The Rev. Robert Moore of the Coalition for Peace Action in Princeton, N.J., is ready to keep the heat on the Bush administration.
He says the peace movement has a responsibility to continue organizing and demonstrating to show the president and the world that there is significant American opposition to war with Iraq.
I spoke with Moore, executive director of the Princeton coalition (one of two chapters in New Jersey and 27 chapters nationwide), on March 18, the day after President George W. Bush issued his 48-hour ultimatum to Saddam Hussein, but before war had broken out and I write this with the knowledge that war is imminent, likely to come within days.
Peace groups quickly denounced Bush's 15-minute speech. Leslie Cagan of United for Peace and Justice, an umbrella group that has been coordinating protests across the country, said the ultimatum would "not deter us but rather reinforces our commitment to use every creative ounce of energy to stop this war," including a demonstration planned for March 22.
The group also called for a national mobilization in Atlanta on April 5, a day after the 35th anniversary of the assassination of the Rev. Dr. Martin Luther King, Jr. "to strengthen the link between justice and peace issues." [Editor's Note: Both demonstrations came after our deadline.]
Like Cagan, Moore was indignant, but he also was hopeful -- and extraordinarily committed. He outlined what he called the deceptions the administration has been using to persuade the American public to support this ill-conceived war -- including falsified evidence and the repeated canard that Saddam Hussein was somehow linked to the Sept. 11 terrorist attacks.
"His speech the Thursday before (March 6) mentioned Iraq and Sept. 11 11 times together," Moore said. "He never said they were involved, but by mentioning them together so many times, he suggested it."
And the administration's efforts appear effective, with a majority of Americans telling pollsters they support Bush's handling of the Iraq crisis and more than half believing that at least one of the Sept. 11 terrorists was from Iraq.
But those numbers appear soft -- while about 70% of the respondents to a March 17 Washington Post-ABC News Poll said they supported Bush's 48-hour ultimatum, less than half said they strongly supported it. And it's important to remember that presidential poll numbers almost always spike upward on the night of a major policy announcement or speech and then tend to fall in the days and weeks following.
And thousands -- perhaps millions -- have taken to the streets all across the country in protest against this war over the last several months, including a national walkout staged by high school and college students in early March.

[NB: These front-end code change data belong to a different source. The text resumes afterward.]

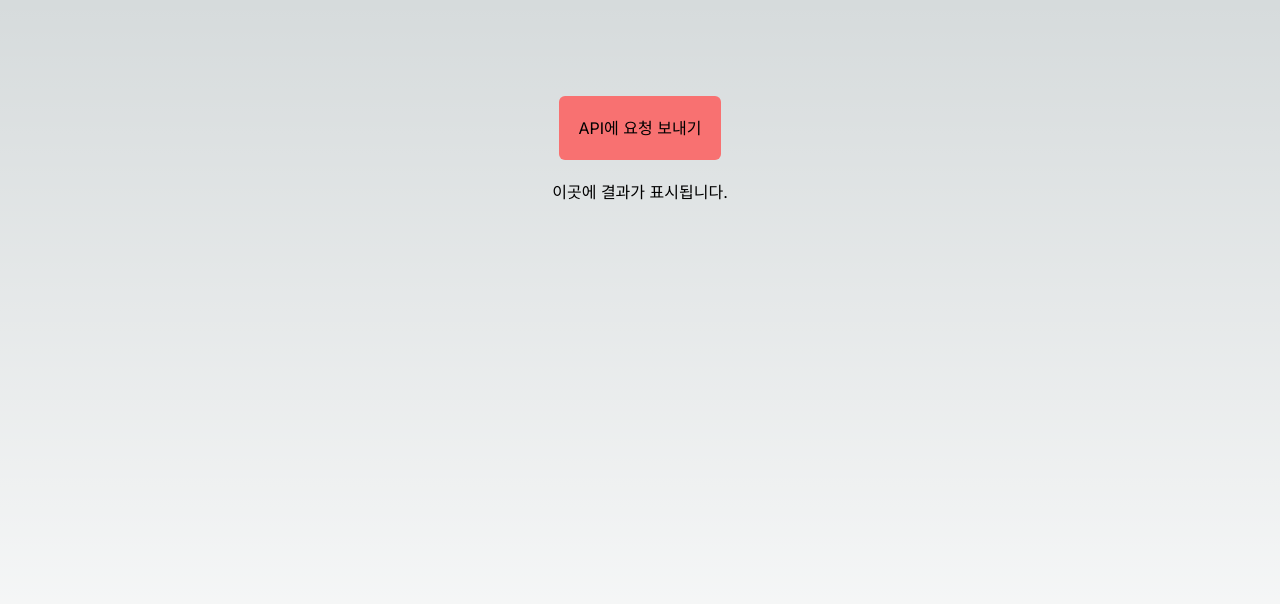
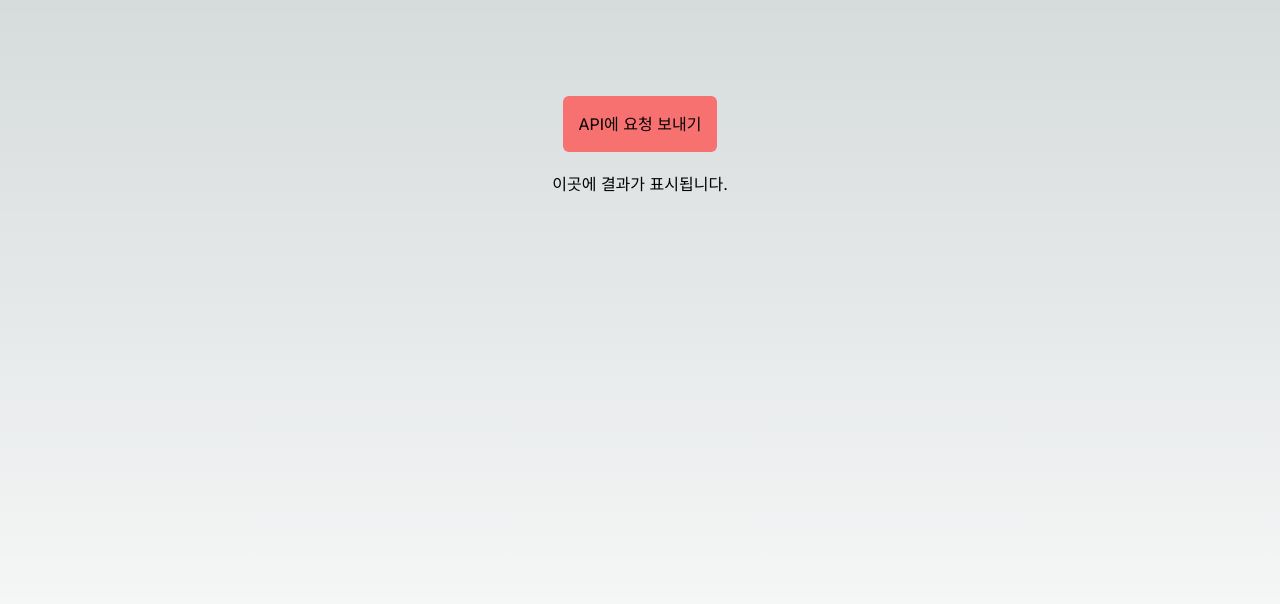
Before and after one commit to dangdangwalk/dangdang-walk, a Next.js app in the folder frontend/: page /api-test in a window 1280 px wide. Shown: the top 604 px of the page. Built offline with nearby package versions, Linux system fonts and the light colour scheme.

Commit message:
style: api 테스트 버튼의 스타일 수정

```diff
--- a/frontend/src/app/api-test/page.tsx
+++ b/frontend/src/app/api-test/page.tsx
@@ -8,7 +8,7 @@ export default function ApiTest() {
 
     return (
         <main className="flex min-h-screen flex-col items-center p-24 gap-5">
-            <button className="bg-red-400 p-5 rounded-md" onClick={handleClick}>
+            <button className="bg-red-400 p-4 rounded-md" onClick={handleClick}>
                 API에 요청 보내기
             </button>
             <div>{text}</div>
```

To my way of thinking, the sheer number of protesters is an indication that there is a solid core of Americans opposed to war and that this opposition is much stronger than the support gauged by pollsters. After all, it takes a far greater level of commitment to step out in the freezing winter temperatures, risk arrest and make your presence known than it is to answer a list of questions via the telephone.
And this is one of the reasons that Moore remains optimistic.
He says that the participation of the major labor unions -- the national board of the AFL-CIO and many of its affiliate unions have adopted resolutions and individual union members have marched with members of peace organizations at recent demonstrations. This is a historic shift, he says -- the labor union generally was hostile to the antiwar movement in the 1960s.
"Participation of the labor groups adds more clout to our protests, more legitimacy," Moore says. "There was this impression, this peaceniks vs. the hardhats kind of thing in Vietnam -- and we weren't identifying with working class perspectives on the issue."
One reason for the change, he says, is that the unions learned that they were duped by the government, "by the Gulf of Tonkin resolution and other lies."
He says peace activists also have taken many lessons from their experience fighting against the Vietnam War -- in particular, that the peace movement has to be careful not to confuse the soldiers with the policies of the government.
"We should never have made it appear that we were against the troops over there," he says. "We were opposing a policy of the US government and the troops were just pawns in a game."
While Moore was still hopeful that a war could be averted, he said he was moving ahead with plans for demonstrations timed for the day after the first bombs fall. He says the goal will be to "shorten the war, to make it as short as possible and to limit the loss of life -- not only of soldiers, but of the innocent civilians of Iraq."
Some groups opposed to the war:
Peace Action, which formed from a merger of SANE and The Freeze, has been organizing for peace and disarmament for more than 40 years and has 27 state and local chapters across the country. The national office is located at 1819 H Street NW, Suite 420 & 425, Washington, DC 20006; phone (202) 862-9740; fax (202) 862-9762; www.peace-action.org.
United for Peace & Justice brings together a broad range of organizations throughout the United States to help coordinate opposition to a US-led war on Iraq. Phone (646) 473-8935 on the East Coast and (415) 255-7296, ext. 311, on the West Coast. See www.unitedforpeace.org/
Hank Kalet is a poet and managing editor of two central New Jersey newspapers. Email firstname.lastname@example.org.